The terracotta paneling is rising up the slender façade of 30 East 31st Street in NoMad and has reached the lattice crown of cross beams at the top of the reinforced concrete superstructure. Located between Park Avenue South and Madison Avenue, the 39-story, 479-foot-tall residential tower is designed by Morris Adjmi Architects and is being developed by Ekstein Development and Pinnacle Real Estate. Reuveni Real Estate is marketing the building’s 42 units, which will be spread across just over 70,000 square feet for an average of 1,700 square feet apiece. Prices range from $1.65 to $12 million.
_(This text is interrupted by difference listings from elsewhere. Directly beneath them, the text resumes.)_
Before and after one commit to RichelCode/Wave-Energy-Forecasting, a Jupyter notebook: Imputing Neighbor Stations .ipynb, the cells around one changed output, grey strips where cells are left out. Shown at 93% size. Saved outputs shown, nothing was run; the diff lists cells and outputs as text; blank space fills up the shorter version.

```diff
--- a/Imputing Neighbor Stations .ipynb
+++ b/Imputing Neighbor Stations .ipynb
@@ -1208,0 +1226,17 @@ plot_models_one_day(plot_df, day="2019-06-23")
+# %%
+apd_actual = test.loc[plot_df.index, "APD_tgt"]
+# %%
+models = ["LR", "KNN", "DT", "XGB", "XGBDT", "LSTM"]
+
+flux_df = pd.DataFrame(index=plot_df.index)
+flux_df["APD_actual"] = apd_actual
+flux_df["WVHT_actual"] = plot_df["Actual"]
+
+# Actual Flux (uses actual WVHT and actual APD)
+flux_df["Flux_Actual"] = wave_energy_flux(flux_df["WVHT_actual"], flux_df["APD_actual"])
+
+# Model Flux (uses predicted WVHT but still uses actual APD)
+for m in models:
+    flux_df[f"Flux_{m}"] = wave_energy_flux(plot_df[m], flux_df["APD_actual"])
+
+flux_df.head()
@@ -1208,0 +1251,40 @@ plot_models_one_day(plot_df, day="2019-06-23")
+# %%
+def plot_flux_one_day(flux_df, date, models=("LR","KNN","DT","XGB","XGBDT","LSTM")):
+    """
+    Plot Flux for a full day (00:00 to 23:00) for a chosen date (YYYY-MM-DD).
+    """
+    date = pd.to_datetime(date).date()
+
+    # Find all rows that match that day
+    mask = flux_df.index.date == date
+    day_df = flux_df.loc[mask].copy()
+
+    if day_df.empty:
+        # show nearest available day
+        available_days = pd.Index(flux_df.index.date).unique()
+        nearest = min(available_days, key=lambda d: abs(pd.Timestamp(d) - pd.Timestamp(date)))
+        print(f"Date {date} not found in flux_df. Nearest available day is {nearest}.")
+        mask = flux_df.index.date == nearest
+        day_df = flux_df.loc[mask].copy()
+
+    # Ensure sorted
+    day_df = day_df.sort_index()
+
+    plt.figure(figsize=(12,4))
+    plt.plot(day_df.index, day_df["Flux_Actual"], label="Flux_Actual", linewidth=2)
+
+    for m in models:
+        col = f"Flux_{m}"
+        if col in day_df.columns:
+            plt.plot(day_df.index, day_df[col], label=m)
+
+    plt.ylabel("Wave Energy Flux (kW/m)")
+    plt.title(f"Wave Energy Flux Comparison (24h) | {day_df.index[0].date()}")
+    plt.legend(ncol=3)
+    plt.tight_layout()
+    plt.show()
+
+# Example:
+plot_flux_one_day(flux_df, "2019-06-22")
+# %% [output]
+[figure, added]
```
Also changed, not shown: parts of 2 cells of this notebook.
Work is progressing on the façade and interiors of 128 West 23rd Street, a topped-out 15-story residential building in Chelsea. Located between Sixth and Seventh Avenues, the project will yield 40,230 square feet of residential space split among 33 units, for an average of 1,200 square feet apiece. Valyrian Capital and Pan Brothers are developing the building with Kutnicki Bernstein Architects as the architect of record.
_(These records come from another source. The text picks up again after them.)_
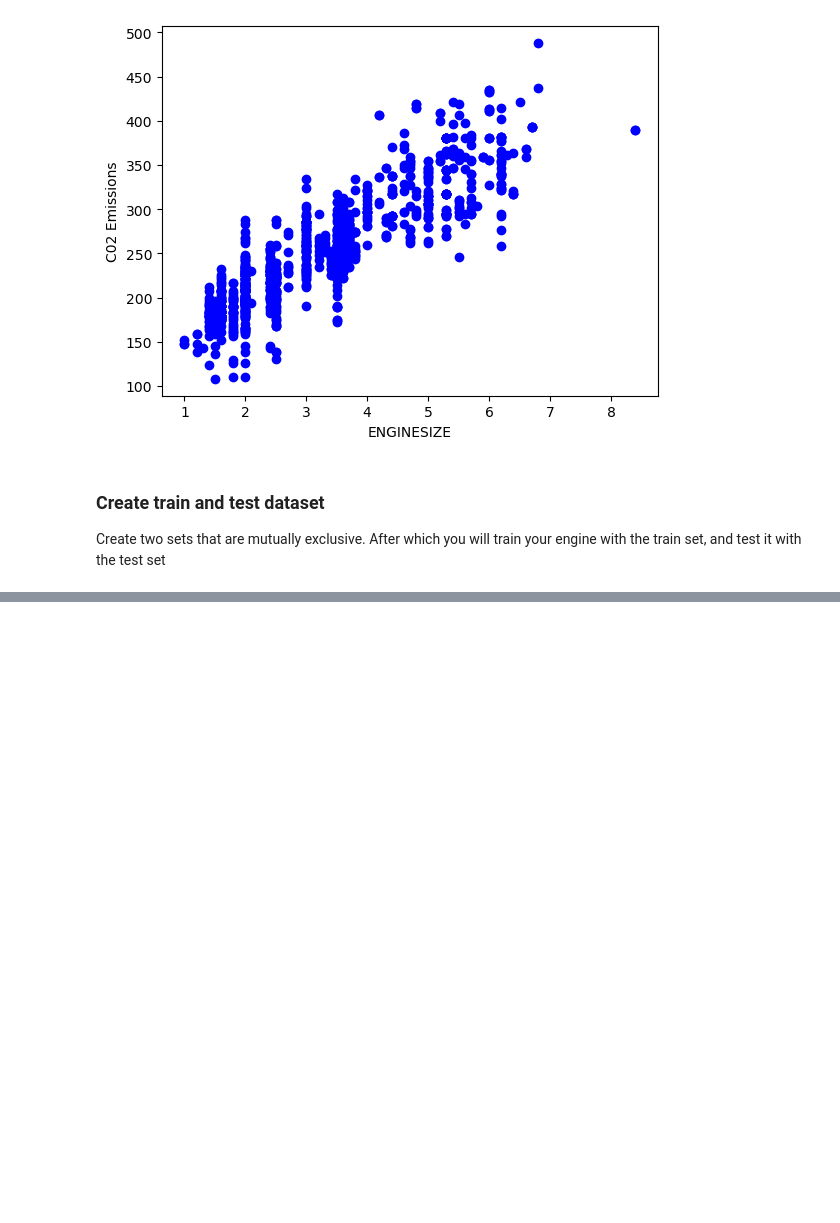
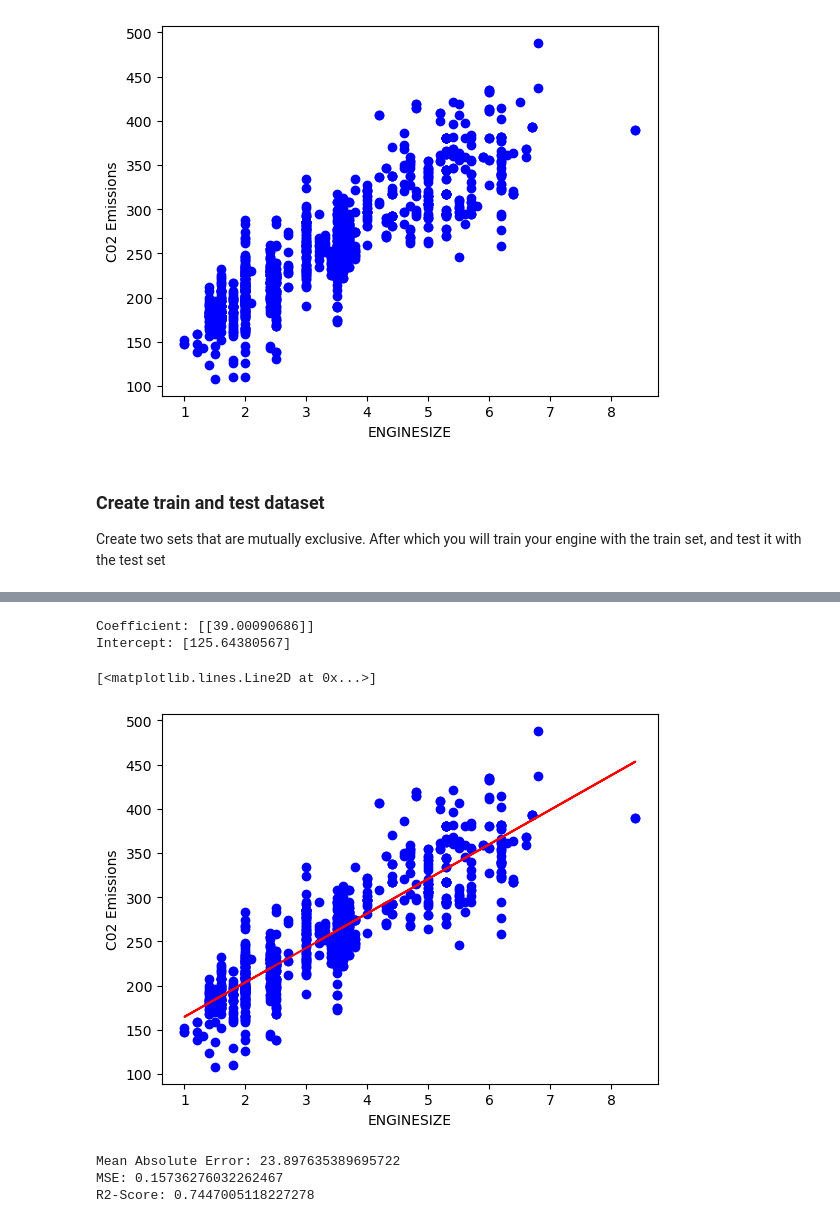
Before and after one commit to CS4580/F24-notes, a Jupyter notebook: module8/SimpleLinearRegression.ipynb, the cells around one changed output, grey strips where cells are left out. Cells and saved outputs as stored; diff of their text form; code cells hidden in the pictures; blank space fills up the shorter version.

Commit message:
Evaluate model

```diff
--- a/module8/SimpleLinearRegression.ipynb
+++ b/module8/SimpleLinearRegression.ipynb
@@ -68,0 +78,36 @@ test = cdf[~msk]    # 20%
+# %%
+# Model your Linear Regression on your train set
+from sklearn import linear_model
+regr = linear_model.LinearRegression()
+train_x = np.asarray(train[['ENGINESIZE']])  # 2D array
+train_y = np.asarray(train[['CO2EMISSIONS']])
+regr.fit(train_x, train_y) # fit the model
+print(f'Coefficient: {regr.coef_}')
+print(f'Intercept: {regr.intercept_}')
+# %% [output]
+Coefficient: [[39.00090686]]
+Intercept: [125.64380567]
+# %%
+plt.scatter(train.ENGINESIZE, train.CO2EMISSIONS, color='blue')
+plt.xlabel('ENGINESIZE')
+plt.ylabel('C02 Emissions')
+# coef_ is 2D, intercept is 1D
+plt.plot(train_x, regr.coef_[0][0]*train_x + regr.intercept_[0], '-r')
+# %% [output]
+[<matplotlib.lines.Line2D at 0x...>]
+[figure, added]
+# %%
+# Do the evaluation:
+# Mean Absolute Error, Residual Square Error, R-Square
+from sklearn.metrics import r2_score
+test_x = np.asanyarray(test[['ENGINESIZE']])
+test_y = np.asanyarray(test[['CO2EMISSIONS']])
+test_y_ = regr.predict(test_x)
+
+print(f'Mean Absolute Error: {np.mean(np.absolute(test_y_ - test_y))}')
+print(f'MSE: {np.mean(test_y_ - test_y)**2}')
+print(f'R2-Score: {r2_score(test_y, test_y_)}')
+# %% [output]
+Mean Absolute Error: 23.897635389695722
+MSE: 0.15736276032262467
+R2-Score: 0.7447005118227278
```
Also changed, not shown: parts of 1 cell of this notebook.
Exterior work is wrapping up on The Warehouse, a mixed-use office conversion of an industrial building with a rooftop addition at 520 West 20th Street in West Chelsea. Designed by Morris Adjmi Architects and developed by Elijah Equities, the property is located between West 19th Street and West 20th Street, steps away from the High Line.
A set of new renderings were recently unveiled by the project team for 3 Hudson Boulevard, a long-planned high-rise at the edge of Hudson Yards in Manhattan. While construction at the property has barely reach grade-level, Boston Properties and The Moinian Group have released new specific details surrounding the future office tower.
Thomas Heatherwick’s 2.4-acre Chelsea park at Pier 55, aka Little Island, continues to take shape above the Hudson River. More of the funnel-shaped concrete pots have been installed on the western end of the project, which reaches 62 feet high at its peak. Large black sheets are spread out across the tops of the sloped surfaces, most likely indicating that a concrete pour recently occurred. Work is being managed by the Hudson River Park Trust (HRPT), and MNLA is designing the landscaping.